* _WORK REQUIRED_
The reply must consist of the entire listing, reproduced exactly.
□ □ □ □
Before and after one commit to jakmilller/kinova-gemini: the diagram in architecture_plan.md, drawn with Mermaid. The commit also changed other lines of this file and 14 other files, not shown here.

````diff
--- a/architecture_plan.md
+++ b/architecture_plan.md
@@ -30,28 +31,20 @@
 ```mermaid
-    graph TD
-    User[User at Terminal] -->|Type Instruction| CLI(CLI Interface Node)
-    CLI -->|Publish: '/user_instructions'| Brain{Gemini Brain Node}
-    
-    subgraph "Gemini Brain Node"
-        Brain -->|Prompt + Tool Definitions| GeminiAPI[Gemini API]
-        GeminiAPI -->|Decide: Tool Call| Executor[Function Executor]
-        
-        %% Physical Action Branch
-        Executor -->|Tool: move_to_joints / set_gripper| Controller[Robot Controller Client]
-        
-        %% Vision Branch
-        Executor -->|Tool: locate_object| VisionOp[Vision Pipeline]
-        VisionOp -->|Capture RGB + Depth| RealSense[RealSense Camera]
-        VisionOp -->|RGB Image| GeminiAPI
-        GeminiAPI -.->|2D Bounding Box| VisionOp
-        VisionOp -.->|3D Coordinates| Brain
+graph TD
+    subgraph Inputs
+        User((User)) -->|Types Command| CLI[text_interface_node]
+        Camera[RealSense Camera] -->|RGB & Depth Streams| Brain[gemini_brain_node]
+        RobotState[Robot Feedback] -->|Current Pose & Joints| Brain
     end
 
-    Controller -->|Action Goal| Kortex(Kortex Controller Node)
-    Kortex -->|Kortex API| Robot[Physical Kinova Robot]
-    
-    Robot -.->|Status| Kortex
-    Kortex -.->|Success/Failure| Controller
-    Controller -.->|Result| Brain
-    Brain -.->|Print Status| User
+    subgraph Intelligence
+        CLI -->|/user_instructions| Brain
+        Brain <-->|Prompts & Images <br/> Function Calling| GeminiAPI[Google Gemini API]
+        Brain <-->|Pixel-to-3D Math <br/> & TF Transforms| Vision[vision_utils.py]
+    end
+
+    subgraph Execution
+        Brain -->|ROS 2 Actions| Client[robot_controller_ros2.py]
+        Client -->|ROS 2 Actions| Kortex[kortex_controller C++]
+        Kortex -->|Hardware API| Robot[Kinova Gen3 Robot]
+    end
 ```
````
□ □ □ □
* _TASK RESULT_
Before and after one commit to jakmilller/kinova-gemini: the diagram in architecture_plan.md, drawn with Mermaid. The commit also changed other lines of this file and 14 other files, not shown here.

````diff
--- a/architecture_plan.md
+++ b/architecture_plan.md
@@ -30,28 +31,20 @@
 ```mermaid
-    graph TD
-    User[User at Terminal] -->|Type Instruction| CLI(CLI Interface Node)
-    CLI -->|Publish: '/user_instructions'| Brain{Gemini Brain Node}
-    
-    subgraph "Gemini Brain Node"
-        Brain -->|Prompt + Tool Definitions| GeminiAPI[Gemini API]
-        GeminiAPI -->|Decide: Tool Call| Executor[Function Executor]
-        
-        %% Physical Action Branch
-        Executor -->|Tool: move_to_joints / set_gripper| Controller[Robot Controller Client]
-        
-        %% Vision Branch
-        Executor -->|Tool: locate_object| VisionOp[Vision Pipeline]
-        VisionOp -->|Capture RGB + Depth| RealSense[RealSense Camera]
-        VisionOp -->|RGB Image| GeminiAPI
-        GeminiAPI -.->|2D Bounding Box| VisionOp
-        VisionOp -.->|3D Coordinates| Brain
+graph TD
+    subgraph Inputs
+        User((User)) -->|Types Command| CLI[text_interface_node]
+        Camera[RealSense Camera] -->|RGB & Depth Streams| Brain[gemini_brain_node]
+        RobotState[Robot Feedback] -->|Current Pose & Joints| Brain
     end
 
-    Controller -->|Action Goal| Kortex(Kortex Controller Node)
-    Kortex -->|Kortex API| Robot[Physical Kinova Robot]
-    
-    Robot -.->|Status| Kortex
-    Kortex -.->|Success/Failure| Controller
-    Controller -.->|Result| Brain
-    Brain -.->|Print Status| User
+    subgraph Intelligence
+        CLI -->|/user_instructions| Brain
+        Brain <-->|Prompts & Images <br/> Function Calling| GeminiAPI[Google Gemini API]
+        Brain <-->|Pixel-to-3D Math <br/> & TF Transforms| Vision[vision_utils.py]
+    end
+
+    subgraph Execution
+        Brain -->|ROS 2 Actions| Client[robot_controller_ros2.py]
+        Client -->|ROS 2 Actions| Kortex[kortex_controller C++]
+        Kortex -->|Hardware API| Robot[Kinova Gen3 Robot]
+    end
 ```
````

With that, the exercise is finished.